The monastic response to Papal reform: Summi Magistri and it reception
Marett-Crosby, Dom Anthony
English Benedictine History, 27 (2001)
The list of medieval sons and daughters of Saint Benedict who have spearheaded reform in the church is a not a long one. We may speak perhaps of Anselm, Lanfranc and their contemporaries in the heady new world of Anglo-Norman England and we may also pause amidst the Cluniac monks at the heart of the Gregorian reform. Thereafter the number of monks whose reforms extended beyond the cloister may be counted on the list of one hand. Within even this brief enumeration, the number of genuinely English monastic reformers is even fewer – Dunstan, Ethelwold and Oswald, the fathers of the 10th century English renewal, are in truth lonely figures. Because of this, the issue of reform and the response it elucidated provides a good way into the heart of English monasticism where reform in general did not find a ready home.
More specifically, this topic offers a way of answering four important questions.
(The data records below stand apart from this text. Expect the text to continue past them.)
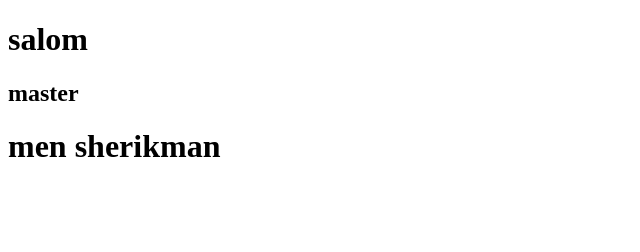
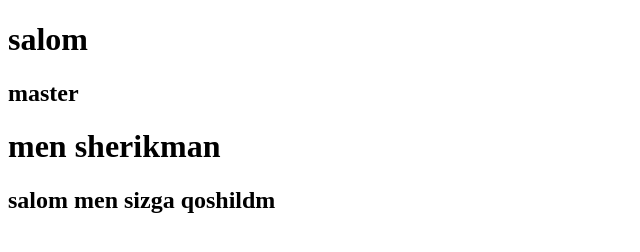
Before and after one commit to AbdurahimErgashov/2-Kishilik, a plain HTML site: page index.html in a window 1280 px wide. Shown: the whole page, without its empty margins (0-640 px from the left). Drawn offline with Linux system fonts and the light colour scheme.

Commit message:
dsadasasd

```diff
--- a/index.html
+++ b/index.html
@@ -9,5 +9,6 @@
     <h1>salom</h1>
     <h2>master</h2>
     <h1>men sherikman </h1>
+    <h2>salom men sizga qoshildm</h2>
 </body>
 </html>
```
In the first place, we need to step back from the history of the English Benedictine Congregation in itself, and ask what authority the Popes were claiming in undertaking the reform of the Benedictines at all.